Graphic by Deana Chefchis ’21

Noor Ali '23, Writer

On paper, Netflix’s The Queen’s Gambit should not have been Netflix’s most-watched limited series of all time—it doesn’t contain the typical character tropes of today’s most popular shows. Yet, it amassed 62 million views in only its first month and is most certainly Netflix’s biggest fall hit. So what drew viewers to The Queen’s Gambit?
Based on a 1983 novel by Walter Tevis, the cerebral drama is a period piece set in the 1960s that follows orphaned Beth Harmon as she rises to international chess prestige. Starring Anya Taylor-Joy, the beginning episodes follow newly orphaned Beth as she leads a new life at the Methuen House, an orphanage. From the beginning, Beth’s blank stare and quiet nature casts her as undeniably strange. The orphanage hands out green pills they call vitamins for the girl’s “dispositions.” These pills are actually child tranquilizers, and Beth’s growing dependence on them follows her long after she leaves the orphanage. While at the Methuen House, Beth finds solace in the basement with a man called Mr. Shaibel, who teaches her the game of chess. Beth’s prodigious chess talent is intensified by the high of her tranquilizers. Once she is adopted, her world shifts from the subdued walls and uniforms of the orphanage to the suburban world of Kentucky. Behind the walls of her high schools, Beth quickly finds her footing in the world of competitive chess. She is soon on the brink of chess fame, all the while nursing her abuse of the green pills. Beth begins international competition—immersing herself in the male-dominated world of chess, and in turn she amasses international recognition. Although Beth most definitely exhibits phenomenal talent, she is female—a fact that seems to outshine her skill. Beth is often alone, and it is in these moments when Anya Taylor-Joy’s performance truly shines. Through her facial expressions and movement, Taylor-Joy is able to depict not only the reality of addiction, but the great difficulty of rehabilitation.

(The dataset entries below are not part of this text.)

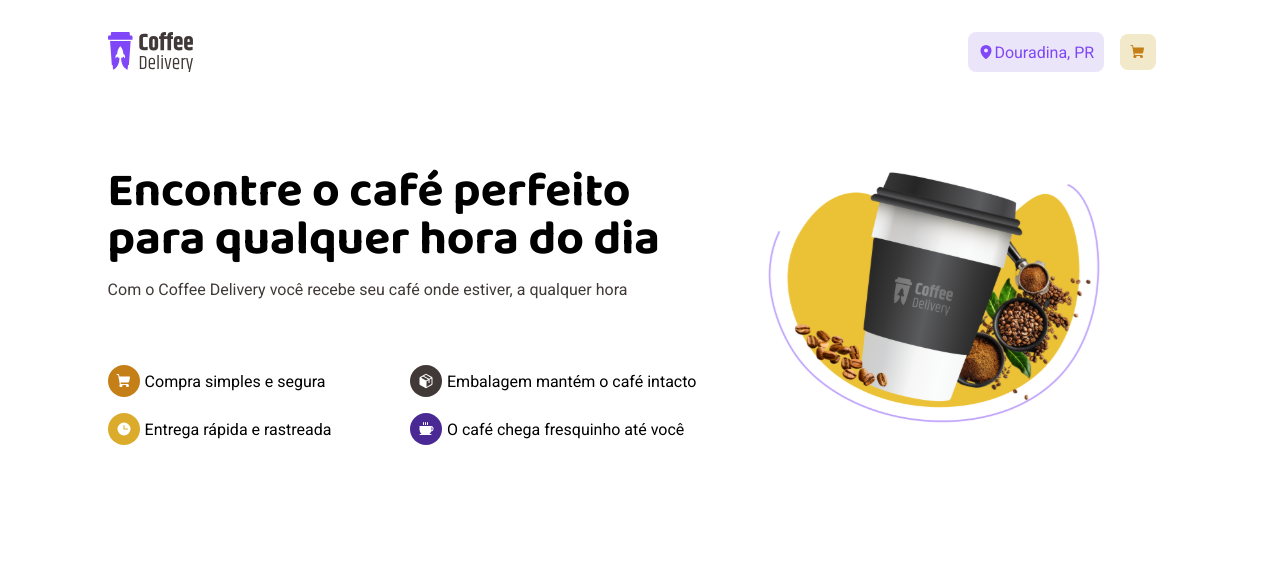
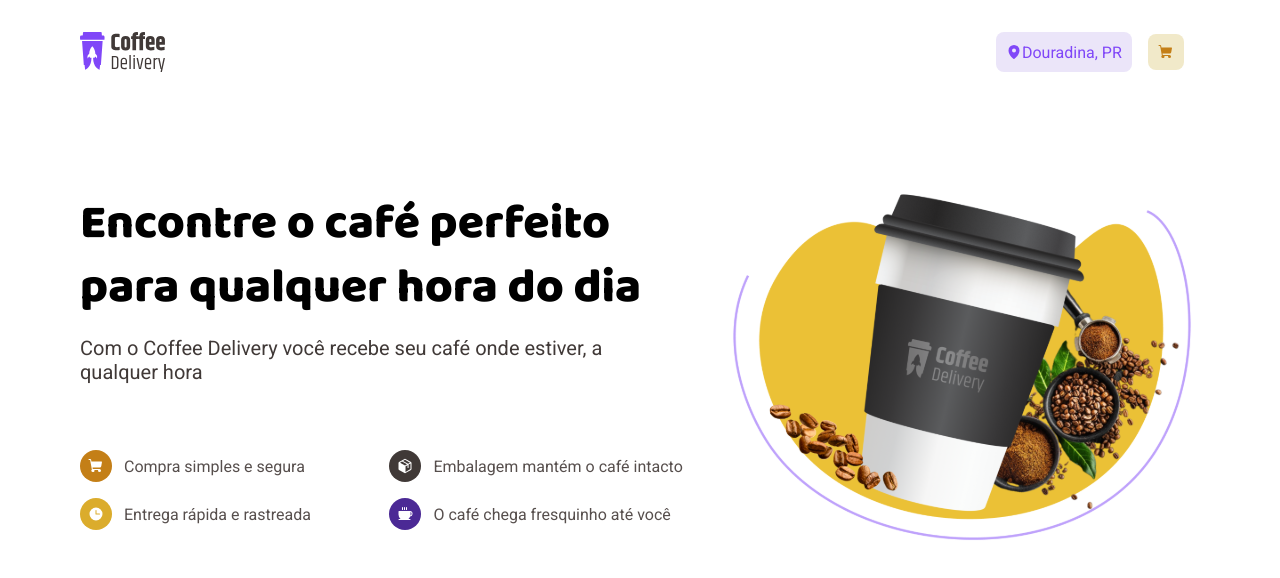
Before and after one commit to GiovanniBussola/coffee-delivery, a React (Vite) app: page / in a window 1280 px wide. Shown: the top 578 px of the page. Built offline with nearby package versions, Linux system fonts and the light colour scheme.

Commit message:
feat: change css values

```diff
--- a/src/pages/Home/index.tsx
+++ b/src/pages/Home/index.tsx
@@ -1,4 +1,4 @@
-import { IconBorder, HomeContainer, ButtonWithIcon } from './styles'
+import { IconBorder, HomeContainer, ButtonWithIcon, Container } from './styles'
 import { ShoppingCart, Package, Clock, Coffee, MapPin } from 'phosphor-react'
 import { defaultTheme } from '../../styles/themes/default'
 
@@ -8,7 +8,7 @@
 export function Home() {
   return (
     <HomeContainer>
-      <div>
+      <Container>
         <header>
           <img src={logo} alt="Logo" />
           <div>
@@ -24,10 +24,11 @@
         <main>
           <aside>
             <h1>
-              Encontre o café perfeito <br></br>para qualquer hora do dia
+              Encontre o café perfeito <br />
+              para qualquer hora do dia
             </h1>
             <p>
-              Com o Coffee Delivery você recebe seu café onde estiver, a
+              Com o Coffee Delivery você recebe seu café onde estiver, a <br />
               qualquer hora
             </p>
 
@@ -59,9 +60,9 @@
             </ul>
           </aside>
 
-          <img src={banner} alt="banner" width={476} height={260}></img>
+          <img src={banner} alt="banner" width={476} height={400}></img>
         </main>
-      </div>
+      </Container>
     </HomeContainer>
   )
 }
--- a/src/pages/Home/styles.ts
+++ b/src/pages/Home/styles.ts
@@ -6,8 +6,6 @@
   align-items: center;
   flex-direction: column;
   justify-content: center;
-
-  /* padding: 1rem; */
 
   header {
     margin-top: 2rem;
@@ -34,13 +32,16 @@
       p {
         margin-top: 1rem;
         color: ${(props) => props.theme['gray-400']};
+        font-size: 20px;
       }
     }
 
     h1 {
+      margin-top: 1.5rem;
       font-family: 'Baloo 2';
       font-size: 3rem;
-      line-height: 3rem;
+      line-height: 4rem;
+      font-weight: 900;
     }
 
     ul {
@@ -58,9 +59,14 @@
     li {
       display: flex;
       align-items: center;
-      gap: 5px;
+      gap: 12px;
+      color: ${(props) => props.theme['gray-300']};
     }
   }
+`
+
+export const Container = styled.div`
+  width: 1120px;
 `
 
 interface IconBorderProps {
--- a/src/styles/themes/default.ts
+++ b/src/styles/themes/default.ts
@@ -9,7 +9,7 @@
 
   'gray-100': '#D7D5D5',
   'gray-200': '#8D8686',
-  'gray-300': '#574F4D',
+  'gray-300': '#574F4D', // base-text
   'gray-400': '#403937',
   'gray-500': '#272221',
 }
```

The cerebral game of chess does not seem enthralling or lively. Truth be told, most would not expect a board of 64 squares to inspire the excellence of The Queen’s Gambit. And yet, the show’s seven episodes are far from a bore. The answer to the show’s popularity lies in its immersion of its narrative. Anya Taylor-Joy’s ruminative performance coupled with the vintage aesthetic of The Queen’s Gambit creates a truly binge-worthy show. Through the miniseries, the viewer learns to understand Beth and her genius—which risks being undercut by her debilitating addiction. The Queen’s Gambit is every bit as enthralling as the reviews suggest, and the show is truly an immersive experience.